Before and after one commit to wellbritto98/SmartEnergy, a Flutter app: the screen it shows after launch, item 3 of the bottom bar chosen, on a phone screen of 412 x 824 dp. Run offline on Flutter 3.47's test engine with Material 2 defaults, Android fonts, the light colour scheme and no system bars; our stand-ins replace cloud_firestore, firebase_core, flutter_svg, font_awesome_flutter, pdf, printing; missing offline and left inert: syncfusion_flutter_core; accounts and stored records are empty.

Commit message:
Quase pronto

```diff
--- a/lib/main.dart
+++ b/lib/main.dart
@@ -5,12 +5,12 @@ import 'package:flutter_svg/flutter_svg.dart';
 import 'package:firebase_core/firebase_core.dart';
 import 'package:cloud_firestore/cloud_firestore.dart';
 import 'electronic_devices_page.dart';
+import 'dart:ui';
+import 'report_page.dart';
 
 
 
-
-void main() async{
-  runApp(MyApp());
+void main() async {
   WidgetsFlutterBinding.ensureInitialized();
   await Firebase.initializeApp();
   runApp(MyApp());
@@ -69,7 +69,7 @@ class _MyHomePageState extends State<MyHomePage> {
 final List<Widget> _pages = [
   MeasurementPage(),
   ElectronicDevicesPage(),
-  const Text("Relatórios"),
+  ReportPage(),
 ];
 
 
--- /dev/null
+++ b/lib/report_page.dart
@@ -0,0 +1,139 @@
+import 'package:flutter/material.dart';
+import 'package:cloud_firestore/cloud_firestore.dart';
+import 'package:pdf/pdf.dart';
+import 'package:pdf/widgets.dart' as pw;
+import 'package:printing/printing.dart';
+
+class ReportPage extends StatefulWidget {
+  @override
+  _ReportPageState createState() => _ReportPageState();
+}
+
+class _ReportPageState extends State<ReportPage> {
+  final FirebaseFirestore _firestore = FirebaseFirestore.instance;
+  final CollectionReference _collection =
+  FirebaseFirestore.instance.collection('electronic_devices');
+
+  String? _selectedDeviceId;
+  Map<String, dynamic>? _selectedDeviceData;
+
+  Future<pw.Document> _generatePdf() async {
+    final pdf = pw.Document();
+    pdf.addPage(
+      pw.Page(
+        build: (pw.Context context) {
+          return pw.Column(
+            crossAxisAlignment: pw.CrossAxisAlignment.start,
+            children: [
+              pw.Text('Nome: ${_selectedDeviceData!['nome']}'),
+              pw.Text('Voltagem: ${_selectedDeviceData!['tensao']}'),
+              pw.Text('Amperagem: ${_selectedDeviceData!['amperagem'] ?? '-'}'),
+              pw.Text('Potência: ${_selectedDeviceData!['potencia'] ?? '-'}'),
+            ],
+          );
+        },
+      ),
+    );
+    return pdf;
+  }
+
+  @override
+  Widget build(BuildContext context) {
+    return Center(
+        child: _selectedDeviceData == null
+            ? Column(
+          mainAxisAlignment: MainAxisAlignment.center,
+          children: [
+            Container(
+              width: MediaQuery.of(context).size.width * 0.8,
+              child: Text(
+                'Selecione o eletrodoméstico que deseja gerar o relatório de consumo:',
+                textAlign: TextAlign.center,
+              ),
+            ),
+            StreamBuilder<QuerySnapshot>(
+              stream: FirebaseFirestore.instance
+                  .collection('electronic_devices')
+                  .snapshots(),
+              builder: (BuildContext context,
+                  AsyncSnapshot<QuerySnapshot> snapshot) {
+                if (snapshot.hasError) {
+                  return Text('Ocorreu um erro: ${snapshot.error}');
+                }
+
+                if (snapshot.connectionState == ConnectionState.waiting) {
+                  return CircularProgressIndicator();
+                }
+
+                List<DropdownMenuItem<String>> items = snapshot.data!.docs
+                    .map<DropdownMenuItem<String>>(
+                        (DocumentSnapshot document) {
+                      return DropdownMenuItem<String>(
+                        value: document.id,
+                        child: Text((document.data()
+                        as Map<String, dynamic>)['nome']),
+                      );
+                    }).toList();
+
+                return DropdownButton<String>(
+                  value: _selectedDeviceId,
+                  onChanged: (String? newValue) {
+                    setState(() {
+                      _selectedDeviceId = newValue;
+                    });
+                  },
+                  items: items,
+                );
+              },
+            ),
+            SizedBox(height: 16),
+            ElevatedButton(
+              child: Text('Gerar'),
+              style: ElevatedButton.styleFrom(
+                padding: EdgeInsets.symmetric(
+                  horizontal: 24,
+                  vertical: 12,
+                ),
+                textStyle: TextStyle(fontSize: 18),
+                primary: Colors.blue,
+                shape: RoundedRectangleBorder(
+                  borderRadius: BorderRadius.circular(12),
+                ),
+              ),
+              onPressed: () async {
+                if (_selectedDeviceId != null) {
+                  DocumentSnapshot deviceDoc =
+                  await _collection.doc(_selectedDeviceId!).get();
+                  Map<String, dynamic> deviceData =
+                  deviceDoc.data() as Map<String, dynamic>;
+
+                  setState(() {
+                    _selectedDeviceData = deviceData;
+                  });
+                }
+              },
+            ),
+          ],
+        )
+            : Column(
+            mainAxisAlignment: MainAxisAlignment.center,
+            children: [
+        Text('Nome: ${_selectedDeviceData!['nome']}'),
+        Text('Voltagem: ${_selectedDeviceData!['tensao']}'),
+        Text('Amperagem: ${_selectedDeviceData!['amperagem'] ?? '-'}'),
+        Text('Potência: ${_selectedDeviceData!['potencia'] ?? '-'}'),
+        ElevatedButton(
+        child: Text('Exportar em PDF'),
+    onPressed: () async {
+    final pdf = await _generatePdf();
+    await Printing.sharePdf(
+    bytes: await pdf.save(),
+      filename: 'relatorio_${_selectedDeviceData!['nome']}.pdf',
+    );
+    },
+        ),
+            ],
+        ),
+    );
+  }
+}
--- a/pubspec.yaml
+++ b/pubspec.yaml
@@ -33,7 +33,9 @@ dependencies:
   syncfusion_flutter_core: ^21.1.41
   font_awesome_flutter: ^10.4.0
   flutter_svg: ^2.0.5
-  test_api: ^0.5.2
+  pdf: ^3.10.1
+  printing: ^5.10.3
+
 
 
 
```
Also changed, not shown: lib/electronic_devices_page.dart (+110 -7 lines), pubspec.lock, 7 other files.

^^^^^^^^^^^^^^^^

**EXERCISE INSTRUCTIONS:** Could you find every line in the records above that contains the word "extends" and copy it?

**EXERCISE SOLUTION:**
@@ -69,7 +69,7 @@ class _MyHomePageState extends State<MyHomePage> {
+class ReportPage extends StatefulWidget {
+class _ReportPageState extends State<ReportPage> {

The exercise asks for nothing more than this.